**What you need to do**
When you have gone through the entries below, state how many lines include the word "styles" and write nothing else.

**Before-and-after change records**
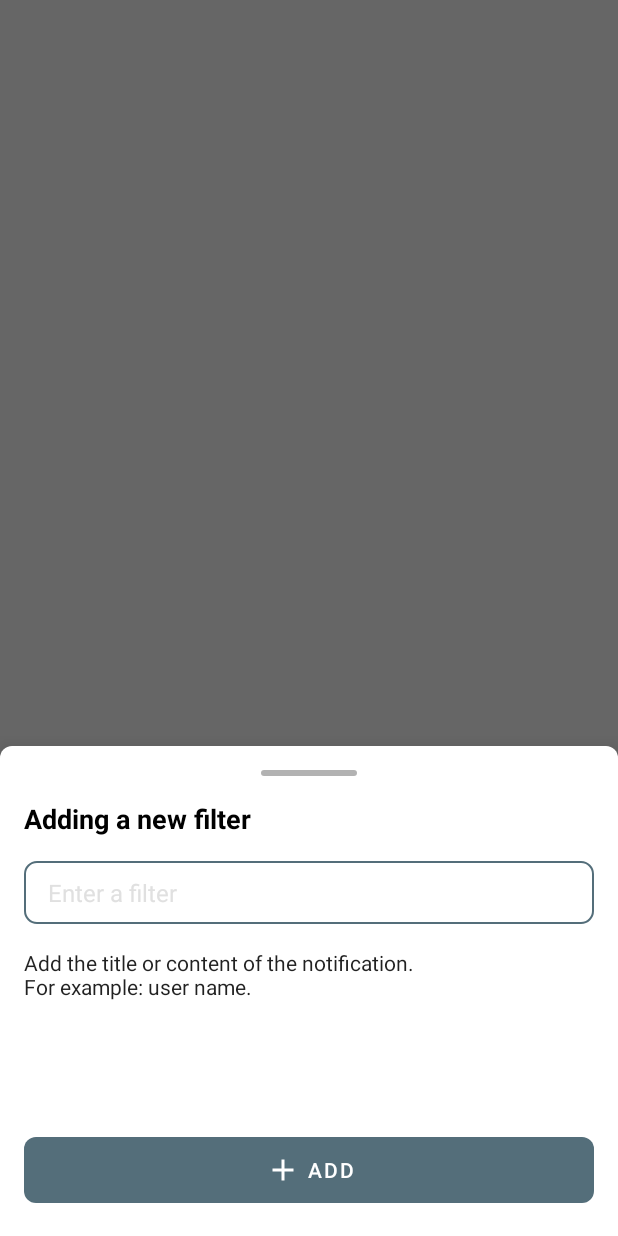
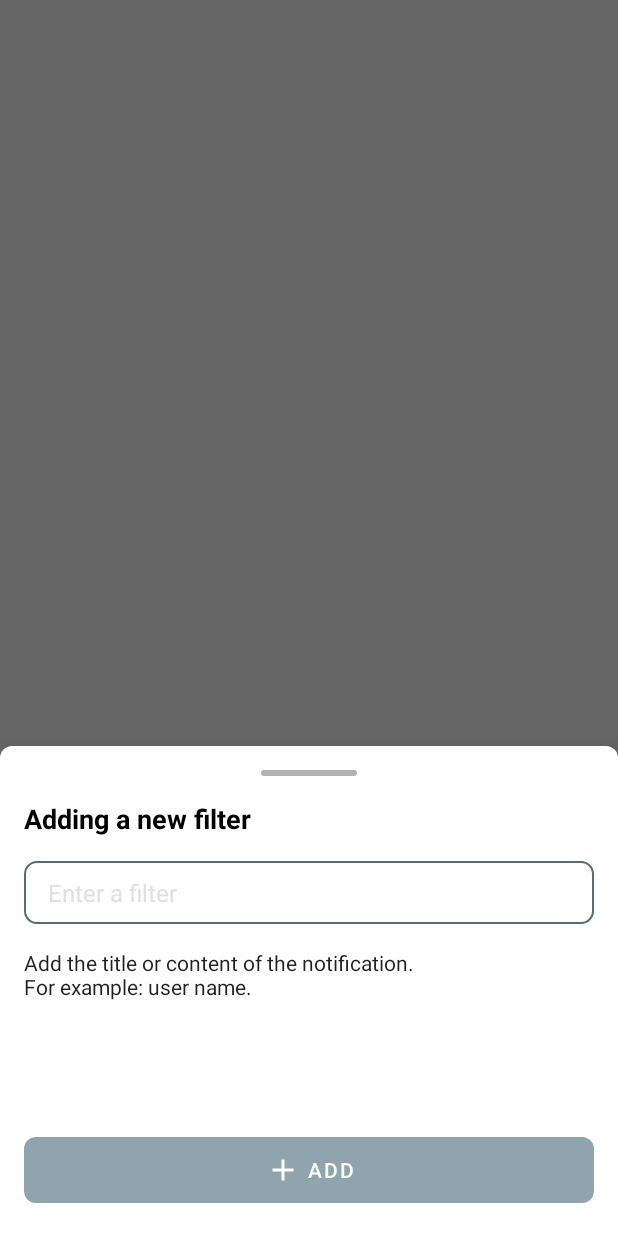
Before and after one commit to booleanull/PushAlerts, an Android app: the fragment FilterAddBottomSheetFragment shown on its own in the app's theme, on a phone screen of 412 x 824 dp. Run offline under Robolectric (Android 15) with nearby library versions, the phone set to English and light mode, and no system bars.

Commit message:
Add disabled state for filter add button

```diff
--- /dev/null
+++ b/core-ui/src/main/res/color/custom_material_button_background.xml
@@ -0,0 +1,6 @@
+<?xml version="1.0" encoding="utf-8"?>
+<selector xmlns:android="http://schemas.android.com/apk/res/android">
+    <item android:state_enabled="false"
+        android:color="@color/colorBlueGrayLight"  />
+    <item android:color="@color/colorBlueGray" />
+</selector>
--- a/core-ui/src/main/res/values/colors.xml
+++ b/core-ui/src/main/res/values/colors.xml
@@ -1,6 +1,7 @@
 <?xml version="1.0" encoding="utf-8"?>
 <resources>
     <color name="colorBlueGray">#546e7a</color>
+    <color name="colorBlueGrayLight">#90a4ae</color>
     <color name="colorGray">#E0E0E0</color>
     <color name="colorGraySecondary">#C0C0C0</color>
     <color name="colorGrayDark">#3F3F3F</color>
--- a/core-ui/src/main/res/values/styles.xml
+++ b/core-ui/src/main/res/values/styles.xml
@@ -57,7 +57,7 @@
     <!-- Buttons -->
     <style name="AppTheme.MaterialButton" parent="Widget.MaterialComponents.Button.TextButton">
         <item name="cornerRadius">@dimen/default_radius</item>
-        <item name="backgroundTint">@color/colorBlueGray</item>
+        <item name="backgroundTint">@color/custom_material_button_background</item>
         <item name="android:textColor">@color/colorWhite</item>
         <item name="iconTint">@color/colorWhite</item>
         <item name="android:layout_marginStart">@dimen/default_margin</item>
--- a/feature-home-ui/src/main/java/org/booleanull/feature_home_ui/fragment/FilterAddBottomSheetFragment.kt
+++ b/feature-home-ui/src/main/java/org/booleanull/feature_home_ui/fragment/FilterAddBottomSheetFragment.kt
@@ -6,6 +6,7 @@ import android.view.LayoutInflater
 import android.view.View
 import android.view.ViewGroup
 import android.view.inputmethod.EditorInfo
+import androidx.core.widget.doOnTextChanged
 import kotlinx.android.synthetic.main.fragment_filter_add_bottom_sheet.*
 import org.booleanull.core_ui.base.RoundedBottomSheetDialogFragment
 import org.booleanull.feature_home_ui.R
@@ -49,5 +50,8 @@ class FilterAddBottomSheetFragment : RoundedBottomSheetDialogFragment(0) {
             }
             false
         }
+        filterEditText.doOnTextChanged { text, start, before, count ->
+            filterAddButton.isEnabled = !text.isNullOrBlank()
+        }
     }
 }
--- a/feature-home-ui/src/main/res/layout/fragment_filter_add_bottom_sheet.xml
+++ b/feature-home-ui/src/main/res/layout/fragment_filter_add_bottom_sheet.xml
@@ -65,6 +65,7 @@
         style="@style/AppTheme.MaterialButton"
         android:layout_width="match_parent"
         android:layout_height="@dimen/material_button_height"
+        android:enabled="false"
         android:text="@string/add"
         app:icon="@drawable/ic_add"
         app:iconGravity="textStart"
```
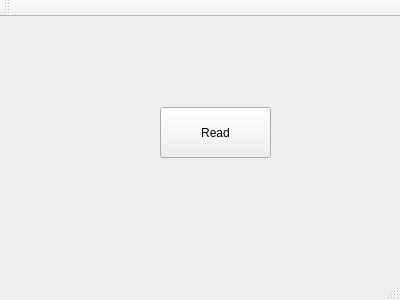
Before: the Qt Designer form mainwindow.ui in RamkumarMohan6383/Read_IDChip, drawn with Qt 5.
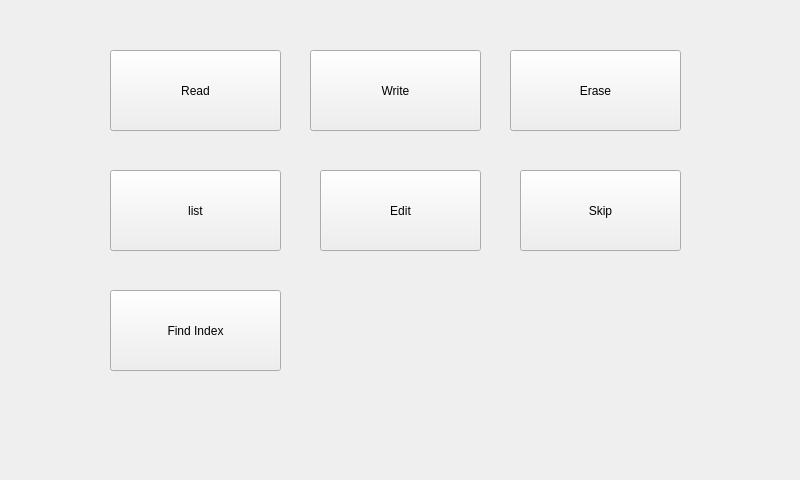
After: the same form once the commit is applied.

What changed in the file:
```diff
--- a/mainwindow.ui
+++ b/mainwindow.ui
@@ -6,8 +6,8 @@
    <rect>
     <x>0</x>
     <y>0</y>
-    <width>400</width>
-    <height>300</height>
+    <width>800</width>
+    <height>480</height>
    </rect>
   </property>
   <property name="windowTitle">
@@ -17,36 +17,102 @@
    <widget class="QPushButton" name="pushButton">
     <property name="geometry">
      <rect>
-      <x>160</x>
-      <y>90</y>
-      <width>111</width>
-      <height>51</height>
+      <x>110</x>
+      <y>50</y>
+      <width>171</width>
+      <height>81</height>
      </rect>
     </property>
     <property name="text">
      <string>Read</string>
     </property>
    </widget>
+   <widget class="QPushButton" name="pushButton_2">
+    <property name="geometry">
+     <rect>
+      <x>310</x>
+      <y>50</y>
+      <width>171</width>
+      <height>81</height>
+     </rect>
+    </property>
+    <property name="text">
+     <string>Write</string>
+    </property>
+   </widget>
+   <widget class="QPushButton" name="pushButton_3">
+    <property name="geometry">
+     <rect>
+      <x>510</x>
+      <y>50</y>
+      <width>171</width>
+      <height>81</height>
+     </rect>
+    </property>
+    <property name="text">
+     <string>Erase</string>
+    </property>
+   </widget>
+   <widget class="QPushButton" name="pushButton_4">
+    <property name="geometry">
+     <rect>
+      <x>110</x>
+      <y>170</y>
+      <width>171</width>
+      <height>81</height>
+     </rect>
+    </property>
+    <property name="text">
+     <string>list</string>
+    </property>
+   </widget>
+   <widget class="QPushButton" name="pushButton_5">
+    <property name="geometry">
+     <rect>
+      <x>320</x>
+      <y>170</y>
+      <width>161</width>
+      <height>81</height>
+     </rect>
+    </property>
+    <property name="text">
+     <string>Edit</string>
+    </property>
+   </widget>
+   <widget class="QPushButton" name="pushButton_6">
+    <property name="geometry">
+     <rect>
+      <x>520</x>
+      <y>170</y>
+      <width>161</width>
+      <height>81</height>
+     </rect>
+    </property>
+    <property name="text">
+     <string>Skip</string>
+    </property>
+   </widget>
+   <widget class="QPushButton" name="pushButton_7">
+    <property name="geometry">
+     <rect>
+      <x>110</x>
+      <y>290</y>
+      <width>171</width>
+      <height>81</height>
+     </rect>
+    </property>
+    <property name="text">
+     <string>Find Index</string>
+    </property>
+   </widget>
+   <zorder>pushButton_5</zorder>
+   <zorder>pushButton</zorder>
+   <zorder>pushButton_2</zorder>
+   <zorder>pushButton_3</zorder>
+   <zorder>pushButton_4</zorder>
+   <zorder>pushButton_6</zorder>
+   <zorder>pushButton_7</zorder>
   </widget>
-  <widget class="QMenuBar" name="menuBar">
-   <property name="geometry">
-    <rect>
-     <x>0</x>
-     <y>0</y>
-     <width>400</width>
-     <height>22</height>
-    </rect>
-   </property>
-  </widget>
-  <widget class="QToolBar" name="mainToolBar">
-   <attribute name="toolBarArea">
-    <enum>TopToolBarArea</enum>
-   </attribute>
-   <attribute name="toolBarBreak">
-    <bool>false</bool>
-   </attribute>
-  </widget>
-  <widget class="QStatusBar" name="statusBar"/>
  </widget>
  <layoutdefault spacing="6" margin="11"/>
  <resources/>
```
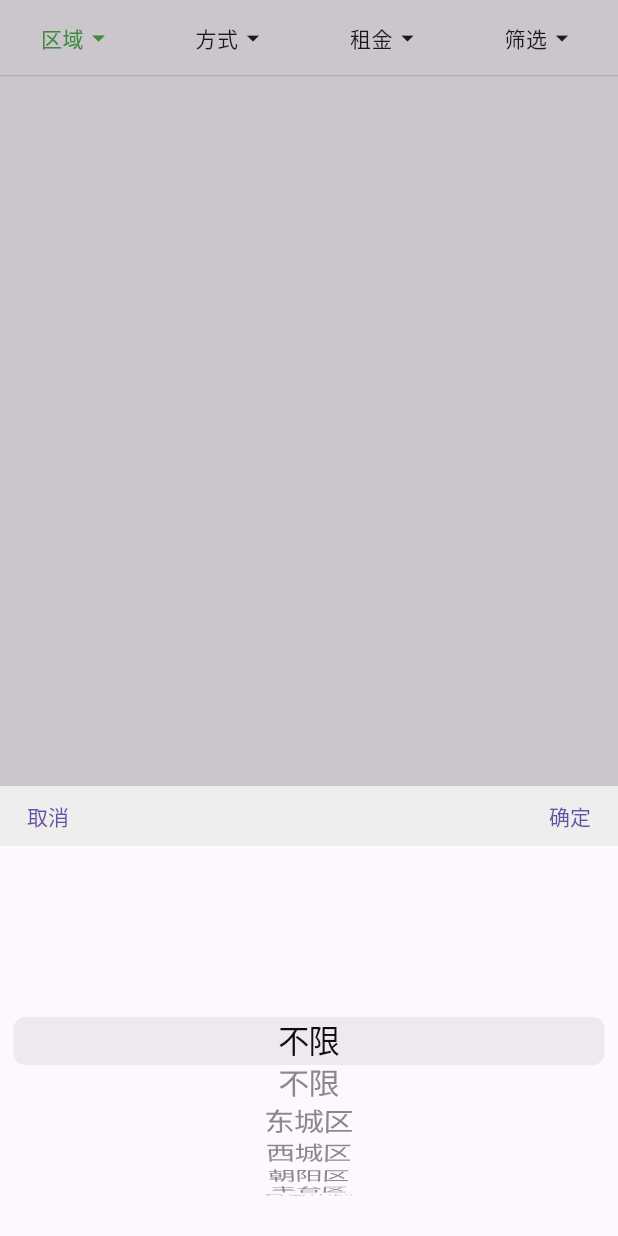
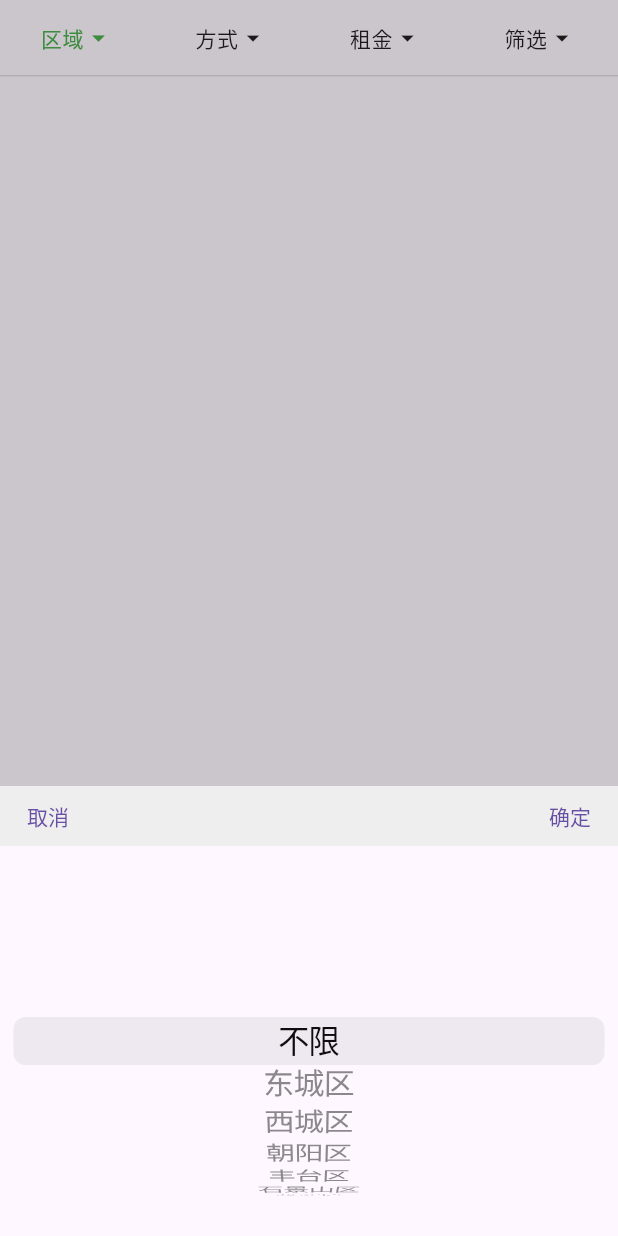
Before and after one commit to wstszx/hook_up_rent_migrated, a Flutter app: the FilterBar widget shown alone on an empty page, opened directly, after a tap on "区域", on a phone screen of 412 x 824 dp. Run offline on Flutter 3.47's test engine with Material 3 defaults, Android fonts, the phone set to English and light mode, and no system bars; our stand-ins replace cached_network_image, dio, fluro, flutter_swiper_null_safety, fluttertoast, geocoding and 4 more; missing offline and left inert: city_pickers; accounts and stored records are empty; network calls fail; project files that could hold a hidden picture were left out.

Commit message:
fix: 修复区域筛选出现重复'不限'选项的问题

```diff
--- a/lib/pages/home/tab_search/filter_bar/index.dart
+++ b/lib/pages/home/tab_search/filter_bar/index.dart
@@ -48,9 +48,7 @@ class _FilterBarState extends State<FilterBar> {
     final cityModel = ScopedModelHelper.getModel<CityModel>(context);
     String? currentCityNameFromModel = cityModel.city?.name;
 
-    List<file_data.GeneralType> dynamicAreaList = [
-      file_data.GeneralType('不限', 'area_any')
-    ];
+    List<file_data.GeneralType> dynamicAreaOptions; // 用于 CommonPicker 的选项
 
     if (currentCityNameFromModel != null && currentCityNameFromModel != '定位中...') {
       String normalizedCurrentCity = _normalizeCityName(currentCityNameFromModel);
@@ -58,12 +56,27 @@ class _FilterBarState extends State<FilterBar> {
         var cityInfo = file_data.cityAreaListData.firstWhere(
           (cityData) => _normalizeCityName(cityData.cityName) == normalizedCurrentCity,
         );
+        // 直接使用 cityInfo.districts，它已经包含了针对该城市的 "不限"
         if (cityInfo.districts.isNotEmpty) {
-          dynamicAreaList.addAll(cityInfo.districts);
+          dynamicAreaOptions = List<file_data.GeneralType>.from(cityInfo.districts);
+        } else {
+          // 如果城市存在但 districts 为空 (例如济源市等)，提供一个该城市特定的“不限”
+          // 或者一个更通用的 'area_any'，取决于产品设计
+          dynamicAreaOptions = [file_data.GeneralType('不限', '${normalizedCurrentCity}_area_any')];
         }
       } catch (e) {
-        print('City not found or no districts for: $currentCityNameFromModel (normalized: $normalizedCurrentCity). Error: $e');
+        // 如果未找到城市，提供一个通用的“不限”
+        print('City not found in cityAreaListData: $currentCityNameFromModel (normalized: $normalizedCurrentCity). Error: $e');
+        dynamicAreaOptions = [file_data.GeneralType('不限', 'area_any')];
       }
+    } else {
+      // 如果城市名为空或正在定位，也提供一个通用的“不限”
+      dynamicAreaOptions = [file_data.GeneralType('不限', 'area_any')];
+    }
+
+    // 确保 dynamicAreaOptions 至少有一个元素，以防万一
+    if (dynamicAreaOptions.isEmpty) {
+        dynamicAreaOptions = [file_data.GeneralType('不限', 'area_any')];
     }
 
     setState(() {
@@ -71,9 +84,9 @@ class _FilterBarState extends State<FilterBar> {
     });
 
     var result = CommonPicker.showPicker(
-      value: 0,
+      value: 0, // 默认选中第一个
       context: context,
-      options: dynamicAreaList.map((item) => item.name).toList(),
+      options: dynamicAreaOptions.map((item) => item.name).toList(),
     );
 
     if (result == null) {
@@ -88,7 +101,8 @@ class _FilterBarState extends State<FilterBar> {
       }
       if (mounted) {
         setState(() {
-          areaId = dynamicAreaList[index].id;
+          // 使用 dynamicAreaOptions 来获取选择的 ID
+          areaId = dynamicAreaOptions[index].id;
         });
       }
       _onChange();
@@ -209,6 +223,8 @@ class _FilterBarState extends State<FilterBar> {
     orientedList = file_data.orientedList;
     floorList = file_data.floorList;
 
+    // areaId 的初始值依赖 areaList，areaList 的初始值是 [GeneralType('不限', 'area_any')]
+    // 这是合理的，因为在用户首次与区域筛选交互前，它应该代表“不限区域”
     areaId = areaList.isNotEmpty ? areaList[0].id : 'area_any';
     rentTypeId = rentTypeList.isNotEmpty ? rentTypeList[0].id : 'rent_type_any';
     priceId = priceList.isNotEmpty ? priceList[0].id : 'price_any';
```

**Answer space**
2